Unlike the claims made in your promotional materials, we students find that we are learning very little to nothing. It’s severely damaged our education, and that’s why we walked out in protest. See the NY Post article from November 11 for more details: Brooklyn students hold walkout in protest of Facebook-designed online program.
Another issue that raises flags to us is all our personal information the Summit program collects without our knowledge or consent. We were never informed about this by Summit or anyone at our school, but recently learned that Summit is collecting our names, student ID numbers, email addresses, our attendance, disability, suspension and expulsion records, our race, gender, ethnicity and socio-economic status, our date of birth, teacher observations of our behavior, our grade promotion or retention status, our test scores and grades, our college admissions, our homework, and our extracurricular activities. Summit also says on its website that they plan to track us after graduation through college and beyond. Summit collects too much of our personal information, and discloses this to 19 other corporations.
What gives you this right, and why weren’t we asked about this before you and Summit invaded our privacy in this way?
After you meet with us, and improve the program with the input of students and parents, we urge you to conduct an independent evaluation of Summit involving students who have given their consent before re-imposing it on thousands of unwilling public school students. We also ask that you give all students the right to consent from now on before collecting their data.
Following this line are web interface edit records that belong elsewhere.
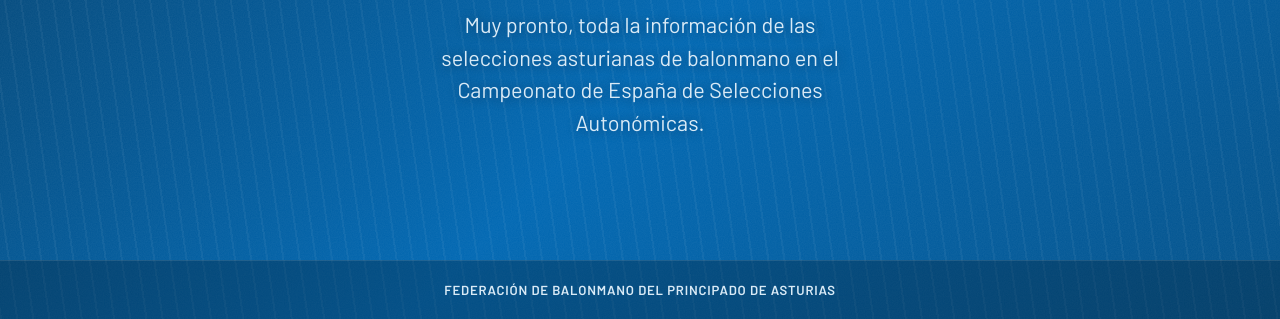
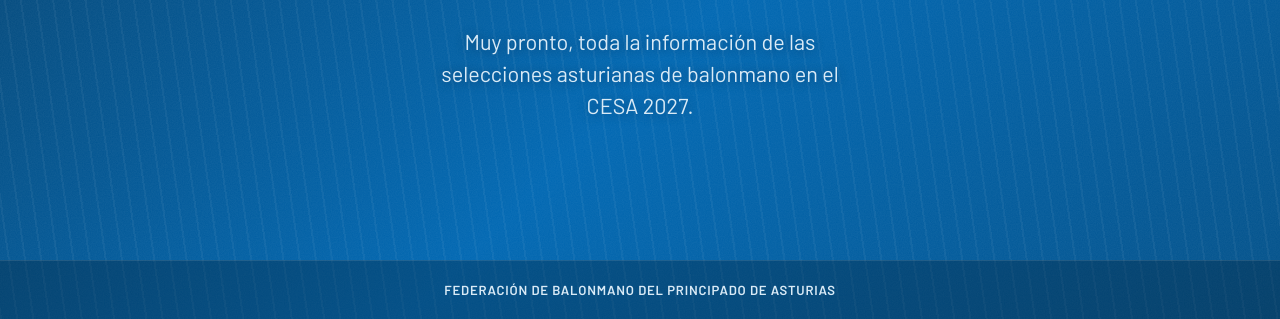
Before and after one commit to rubencandasmarketing-gif/rumboalcesa, a plain HTML site: page proximamente/index.html in a window 1280 px wide. Shown: the part 481-800 px from the top of the page. Drawn offline with Linux system fonts and the light colour scheme.

Commit message:
Modo Próximamente: portada en construcción y web real en vista previa
- Workflow: publica proximamente/ en la raíz (con CNAME rumboalcesa.es,
  robots.txt y 404.html) y la web real en /vista-previa-p623z9u80x/ con
  noindex. El marcado ?v=<commit> se aplica a la vista previa.
- Próximamente: el texto dice "en el CESA 2027".
- CLAUDE.md: la comprobación del despliegue se hace en la vista previa.

Co-Authored-By: Claude Opus 5.5 <noreply@anthropic.com>
Claude-Session: https://claude.ai/code/session_01GAH6pHkYiX4PQ9ezt6nYfr

```diff
--- a/proximamente/index.html
+++ b/proximamente/index.html
@@ -4,7 +4,7 @@
   <meta charset="utf-8">
   <meta name="viewport" content="width=device-width, initial-scale=1">
   <title>Asturias, rumbo al CESA — Próximamente</title>
-  <meta name="description" content="Muy pronto, toda la información de las selecciones asturianas de balonmano en el Campeonato de España de Selecciones Autonómicas.">
+  <meta name="description" content="Muy pronto, toda la información de las selecciones asturianas de balonmano en el CESA 2027.">
   <link rel="canonical" href="https://rumboalcesa.es/">
   <meta name="theme-color" content="#0168B3">
 
@@ -16,7 +16,7 @@
   <meta property="og:type" content="website">
   <meta property="og:url" content="https://rumboalcesa.es/">
   <meta property="og:title" content="Asturias, rumbo al CESA — Próximamente">
-  <meta property="og:description" content="Muy pronto, toda la información de las selecciones asturianas de balonmano en el Campeonato de España de Selecciones Autonómicas.">
+  <meta property="og:description" content="Muy pronto, toda la información de las selecciones asturianas de balonmano en el CESA 2027.">
   <meta property="og:image" content="https://rumboalcesa.es/img/og-proximamente.jpg">
   <meta property="og:image:width" content="1200">
   <meta property="og:image:height" content="630">
@@ -25,7 +25,7 @@
   <meta property="og:locale" content="es_ES">
   <meta name="twitter:card" content="summary_large_image">
   <meta name="twitter:title" content="Asturias, rumbo al CESA — Próximamente">
-  <meta name="twitter:description" content="Muy pronto, toda la información de las selecciones asturianas de balonmano en el Campeonato de España de Selecciones Autonómicas.">
+  <meta name="twitter:description" content="Muy pronto, toda la información de las selecciones asturianas de balonmano en el CESA 2027.">
   <meta name="twitter:image" content="https://rumboalcesa.es/img/og-proximamente.jpg">
   <meta name="twitter:image:alt" content="Asturias, rumbo al CESA — Próximamente">
 
@@ -178,7 +178,7 @@
     <p class="etiqueta"><span>Próximamente</span></p>
     <h1><span>Asturias,</span> <span>rumbo al <span class="cesa">CESA</span></span></h1>
     <span class="remate" aria-hidden="true"></span>
-    <p class="texto">Muy pronto, toda la información de las selecciones asturianas de balonmano en el Campeonato de España de Selecciones Autonómicas.</p>
+    <p class="texto">Muy pronto, toda la información de las selecciones asturianas de balonmano en el CESA 2027.</p>
   </main>
   <footer class="pie">
     <p>Federación de Balonmano del Principado de Asturias</p>
```
Also changed, not shown: 2 other files.
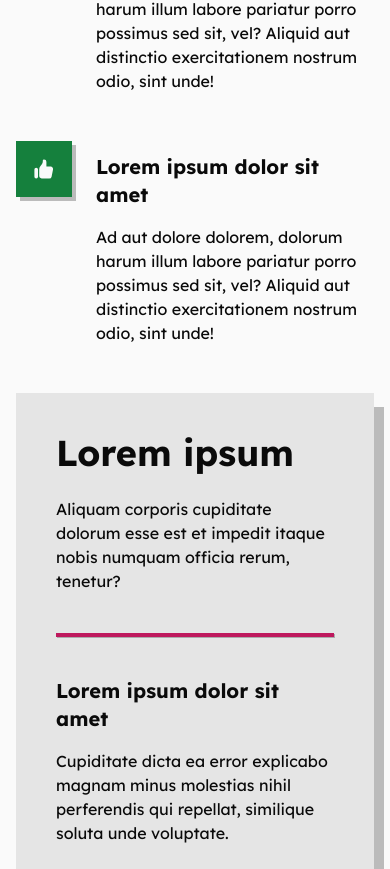
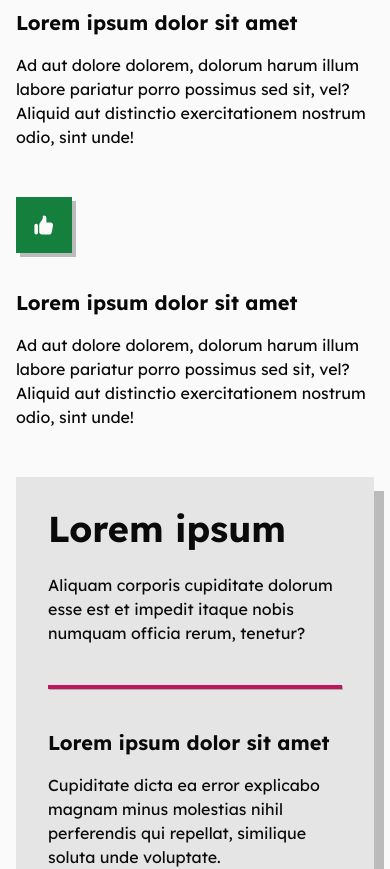
Before and after one commit to BuzzKillMaster/yogapooch-frontend, a Next.js app: page / in a window 390 px wide. Shown: the part 8903-9772 px from the top of the page. Built offline with nearby package versions, Linux system fonts and the light colour scheme.

Commit message:
make better use of available space in contact section

```diff
--- a/src/components/sections/ContactSection.tsx
+++ b/src/components/sections/ContactSection.tsx
@@ -25,7 +25,7 @@ export default function ContactSection() {
                     </div>
 
 
-                    <div className={"p-10 bg-alternative shadow-large"}>
+                    <div className={"p-8 md:p-10 bg-alternative shadow-large"}>
                         <h3 className={"text-4xl font-bold mb-6"}>Lorem ipsum</h3>
                         <p> Aliquam corporis cupiditate dolorum esse est et impedit itaque nobis numquam officia rerum, tenetur?</p>
 
@@ -70,7 +70,7 @@ function KeyBenefitContainer(props: {
     children: ReactNode
 }) {
     return (
-        <article className={"flex gap-6"}>
+        <article className={"flex flex-col md:flex-row items-start gap-6"}>
             <div className={"bg-primary text-alternative h-max p-4 text-2xl shadow-medium"}>
                 {props.children}
             </div>
```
This is important given all the revelations about the numerous times that Facebook has experienced major data breaches and users have had their privacy violated over the past two years. How do we know that our personal information will be any better protected than it has been by you and Facebook in the past?
As the NY Times recently stated, there is a huge class divide, with the children of the wealthy having small classes and real personalized learning in schools that minimize screen time, while public school students like us are expected to learn by a computer in front of our faces for hours at a time with an educators only there to “facilitate”.
As one parent said, “These [ed tech] companies lied to the schools, and they’re lying to the parents…Our kids, my kids included, we are subjecting them to one of the biggest social experiments we have seen in a long time.” We refuse to allow ourselves to be experimented on in this way.
Akila Robinson and Kelly Hernandez, student leaders at the Secondary School of Journalism